The Mayor of London and RMT union boss had not spoken for around two years, despite the first of two 48-hour strikes on the London Underground.
But "Bob from Woodford Green" phoned in to Ask Boris live on LBC to put his point across over the Tube strikes.
"All we want in an opportunity to talk about the tube and the future of the tube," the RMT General Secretary began. "We're not coming down to score any points over you, it's more serious than that, we want the opportunity to speak to the Mayor of London about the problems of tube workers."
Boris responded by saying it was "very good" of the RMT leader to ring in, before reiterating that for him to engage with them he would need the strike to be called off.
"I'd be more than happy, of course, to sit down and talk with you Bob about what your members are doing to run the greatest tube system in the world, the improvements we are making, the reductions we've seen in delays, the investment that we both want to see go into the tube, of course we want to do this," the Mayor said.
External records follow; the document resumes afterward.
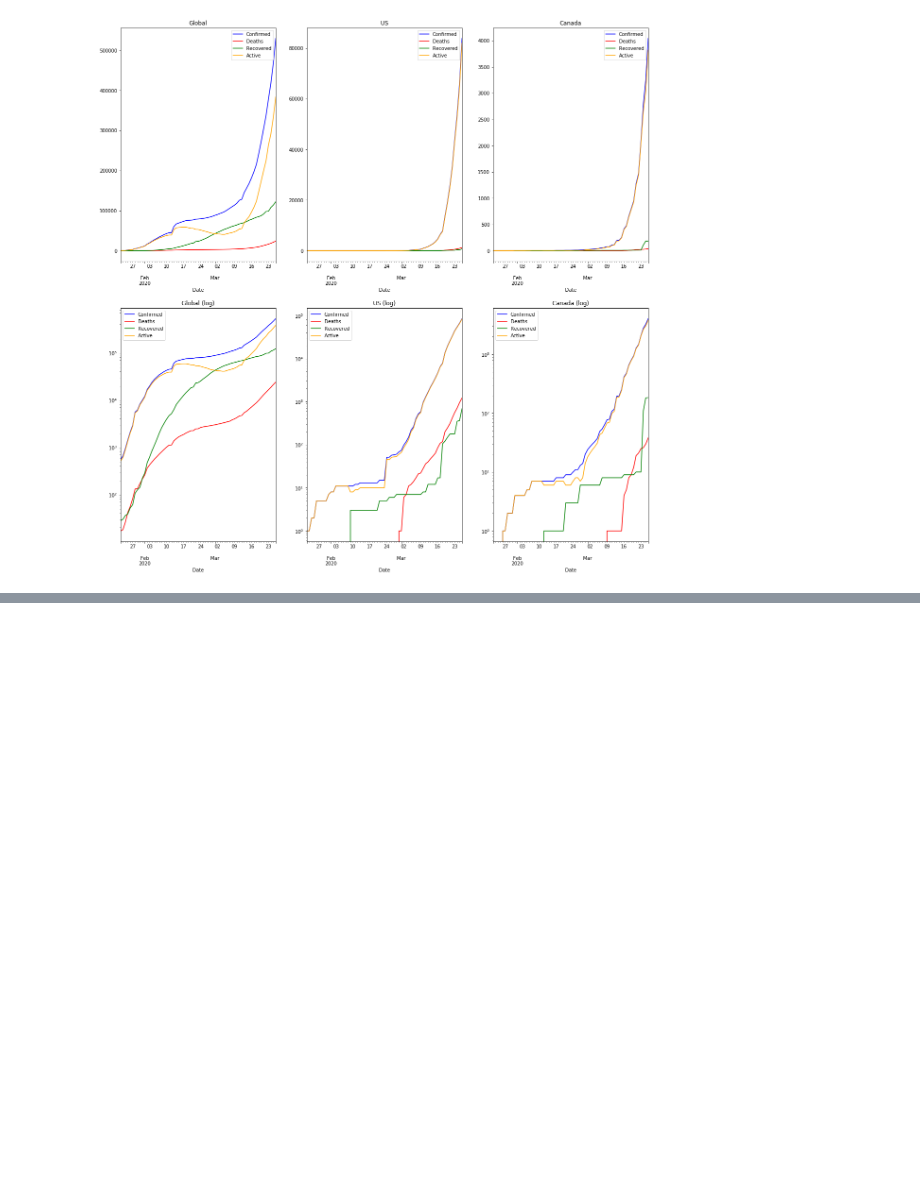
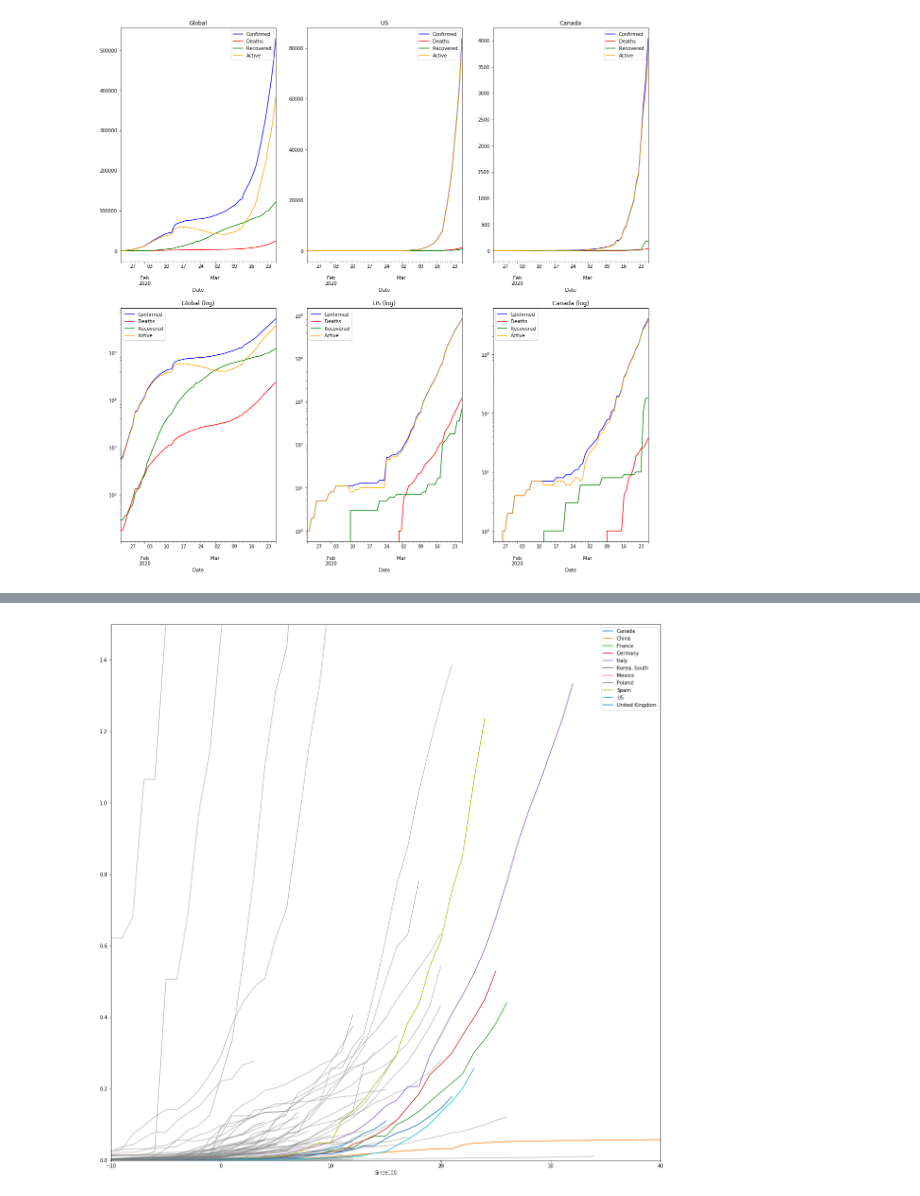
Before and after one commit to bartman/covid19, a Jupyter notebook: covid19-1.ipynb, the cells around one changed output, grey strips where cells are left out. Drawn from its saved outputs; the diff is of its cells as text; code cells hidden in the pictures; blank space fills up the shorter version.

```diff
--- a/covid19-1.ipynb
+++ b/covid19-1.ipynb
@@ -268,9 +277,62 @@ plt.show()
-# %%
-cdn = df.loc[df['Country/Region'] == 'Canada']
-cdn = cdn.groupby(['Country/Region','Date'],as_index=False).agg(aggregation)
-print(cdn)
-
-x = df.loc[df['Country/Region'] == 'Canada']
-x = x.loc[df['Confirmed'].notna()]
-#cdn = cdn.groupby(['Country/Region','Date'],as_index=False).agg(aggregation)
-print(x)
+# %%
+pop = wb.get_series('SP.POP.TOTL', mrv=1).reset_index()
+
+
+pc = ['Country/Region', 'Province/State', 'Date', 'Confirmed', 'ConfirmedIncrease', 'Deaths', 'DeathsIncrease', 'Recovered', 'RecoveredIncrease', 'Active', 'ActiveIncrease']
+d = df[pc]
+d = d.groupby(['Country/Region','Date'],as_index=False).agg(aggregation)
+
+countries = d['Country/Region'].unique()
+
+focus = ['Canada','US','China','Korea, South','United Kingdom','Poland','Mexico','Italy','Spain','France','Germany']
+
+#countries = focus
+#d = d[d['Country/Region'].isin(focus)]
+
+#d = d.reset_index()
+
+#print(d)
+#display(countries)
+#display(d)
+
+fig, ax = plt.subplots(1,1)
+
+
+for cn in countries:
+    pn = cn
+    if pn == 'US':
+        pn = 'United States'
+
+    num = 0
+    try:
+        num = int(pop[pop['Country'] == pn]['SP.POP.TOTL'])
+    except:
+        pass
+
+    try:
+        c = d[d['Country/Region'] == cn]
+        x = c[c['Confirmed'].gt(99)].index[0]
+        s = c.loc[x]['Date']
+        c = c.copy()
+        c['Since100'] = c['Date'] - s
+        c['Since100'] = c['Since100']/np.timedelta64(1,'D')
+        c = c[c['Since100'] > -14]
+
+        c['ConfPer1000'] = c['Confirmed'] * 1000 / num
+
+
+        if cn in focus:
+            c.plot(kind='line',x='Since100',y='ConfPer1000', label=cn, ax=ax)
+        else:
+            c.plot(kind='line',x='Since100',y='ConfPer1000', legend=False, color='gray', alpha=0.5, ax=ax)
+
+    except Exception as err:
+        #print(err)
+        pass
+
+ax.set_xlim([-10,40])
+ax.set_ylim([0,1.5])
+
+plt.show()
+# %% [output]
+[figure, added]
```
Also changed, not shown: parts of 4 cells of this notebook.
Both sides accused the other of holding a gun to their heads. The Mayor said the threat of strike action was a gun to the headsof Londoners, whereas Mr Crow has claimed that Boris saying he will only meet with unions if they call off the strike action amounts to the same thing.
Bob Crow claimed live on air that the unions would "love" to call the strike off - but said it hinged on the suspension of a form "saying that these jobs are going".
The Mayor of London countered that he was unaware of the document repeated urged Mr Crow to return to the negotiating table with London Underground bosses at conciliatory service ACAS.
"What you need to do Bob, with great respect, is get in and talk to Phil Hufton, talk to the team at LU who are more than happy to engage in these issues, which you know perfectly well are not within my sphere."
It is thought up to 1,000 jobs may be at risk because of the closure of ticket offices, however the Mayor of London claimed that more than that number of people have expressed an interest in voluntary redundancy.
He added that there would be no compulsory job losses and, although posts are disappearing, new jobs will also be created.
"What you've got to do is call off this pointless strike that will do nothing except cost your members their wages," he told Bob Crow.
"In the end ticket offices are old fashioned technology. Six years ago when I first started talking about ticket offices, the iPhone wasn't even invented."